The light heavyweight division is in a state of transition at the moment. Lyoto Machida would be an easy fit at No. 5, but he’s made the permanent move to middleweight and has since dropped to No. 10 in the 205-pound rankings for the time being and will ultimately be removed from consideration at all in the not-so-distant future. Gegard Mousasi is another potential option, and would be an easy case to make with another win in the UFC. However, Mousasi will be following Machida’s lead and making the move to 185 pounds as well.

A case could be made for Shogun, as he’s held the light heavyweight strap in the UFC before and bested Lil Nog in Pride back in 2005, but his current track record isn’t very impressive either. He has only won two of his last six outings. Shogun and Lil Nog were originally set to square off at UFC 161, which would have rendered this whole debate obsolete, but the injury bug caught wind and ensured the rematch didn’t take place.

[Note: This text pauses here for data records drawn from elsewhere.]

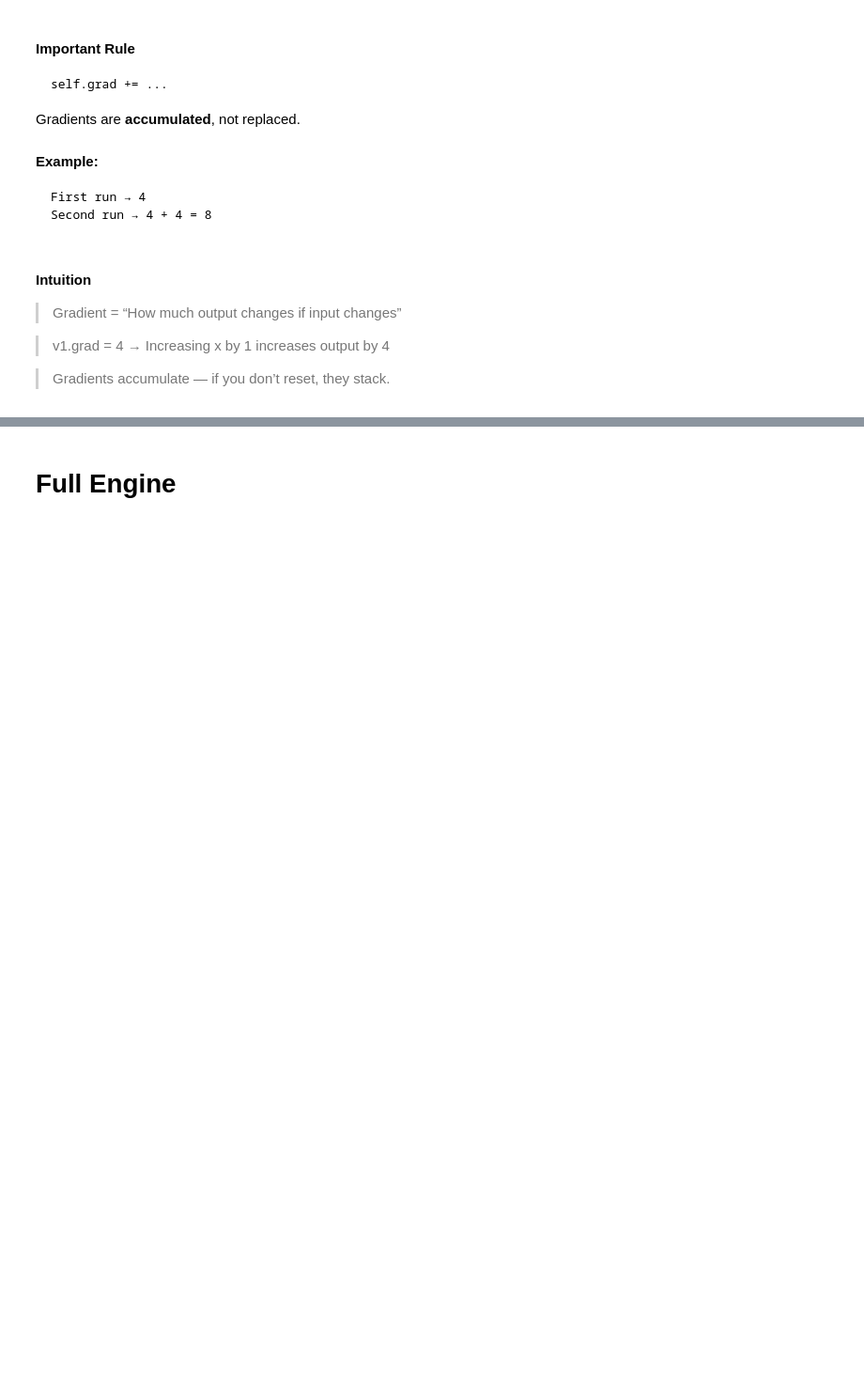
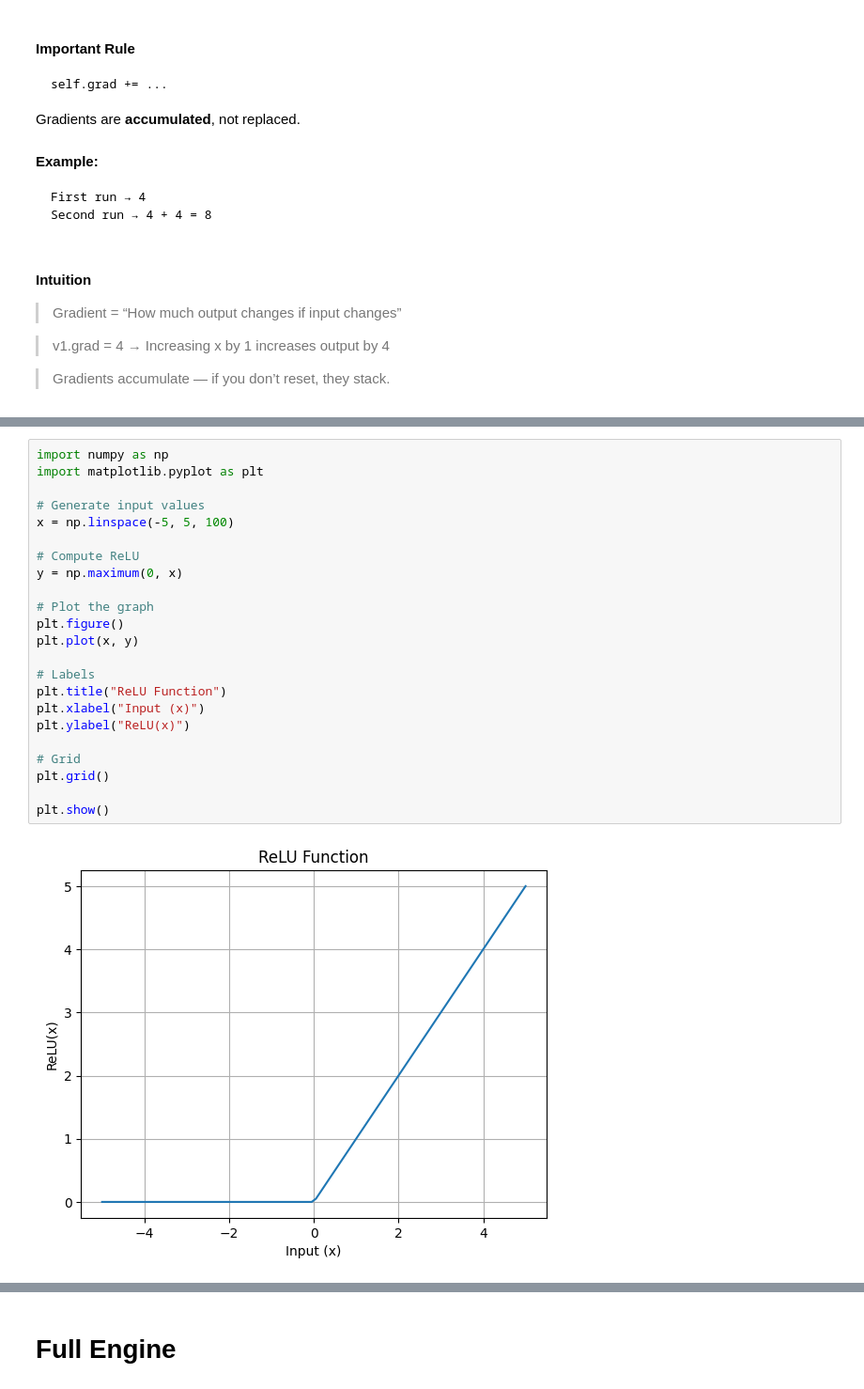
Before and after one commit to helloRahulkp/Notes, a Jupyter notebook: ANN-Foundation/notebooks/Automatic Gradient.ipynb, the cells around one changed output, grey strips where cells are left out. Shown at 94% size. Saved outputs shown, nothing was run; the diff lists cells and outputs as text; blank space fills up the shorter version.

```diff
--- a/ANN-Foundation/notebooks/Automatic Gradient.ipynb
+++ b/ANN-Foundation/notebooks/Automatic Gradient.ipynb
@@ -361,0 +725,25 @@ Second run → 4 + 4 = 8
+# %%
+import numpy as np
+import matplotlib.pyplot as plt
+
+# Generate input values
+x = np.linspace(-5, 5, 100)
+
+# Compute ReLU
+y = np.maximum(0, x)
+
+# Plot the graph
+plt.figure()
+plt.plot(x, y)
+
+# Labels
+plt.title("ReLU Function")
+plt.xlabel("Input (x)")
+plt.ylabel("ReLU(x)")
+
+# Grid
+plt.grid()
+
+plt.show()
+# %% [output]
+[figure, added]
```
Also changed, not shown: parts of 60 cells of this notebook, 3 other files.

It’s easy to see how Lil Nog squeaked in at No. 5 with so many fighters in flux right now, but that doesn’t mean there isn’t a viable solution.

Surprising to most, the best option for No. 5 is the man currently ranked No. 6: Chael Sonnen.

It’s easy to dismiss him as a top-five contender in the light heavyweight division because he was so brutally defeated by the current champion, and himself has only won three of his last six fights. But those three losses were to people holding the belt in their respective division at the time, making him eligible as a top-five fighter under the justification that he recently competed for the title. Add on the fact his most recent win was a very impressive submission victory over the previously mentioned No. 9 light heavyweight, Shogun, and the case starts to get a lot stronger.

No, Sonnen will most likely not receive a title shot at 205 pounds so long as Jon Jones reigns supreme, and, yes, he must first get past Evans and then Wanderlei Silva sometime next year before we can even have a serious discussion about it, but the fact remains people are much more likely to buy Sonnen fighting for a title at any division than they are Nogueira fighting for a title, ever, at this point in his career.

Critics of Sonnen constantly point out how he talks his way into title fights, but one would have to go back all the way to UFC 95 in 2009 to find a non-title fight where Sonnen lost, so you can’t say he wasn’t deserving at some level, especially for his middleweight title bouts. Most people love him or hate him, which is why they pay or tune in to watch him, but one objective look at his quality of opposition compared to that of Nogueira, and the math doesn’t lie. Sonnen not only competes against better fighters, but he’s competed against the best fighters in more than one division.

Lil Nog has likely gone as far as he will in this sport and is ranked as high as he ever will be, thanks in no small part to the exodus of two top-10 fighters and the sudden decline of others. He has a famous name and has had an overall successful career, for which the fans will forever be eternally thankful, but it would be more entertaining to see him battle other legends in the same position, like Dan Henderson or Shogun, than to see him take on other contenders and become a gatekeeper for guys like Alexander Gustafsson or Glover Teixeira.

The easiest way to settle these arguments will always be to see what happens when the cage door closes, but unfortunately Nogueira has been plagued with injuries his whole time in the UFC, and it has cost him big fights. Fights which would determine if he was a true contender or not, and frankly we should take into account the length of time fighters are inactive in between fights into how they are ranked, especially when so many questions remain about where they really stand amongst the elite of their division. That’s why it’s easier to say Sonnen is No. 5 over Lil Nog. Not because he’s popular, or because he’s able to promote himself, but because he’s active, and active fighters deserve more credit. And that’s the bottom line.

Photo: Antonio Rogerio Nogueira (Dave Mandel/Sherdog)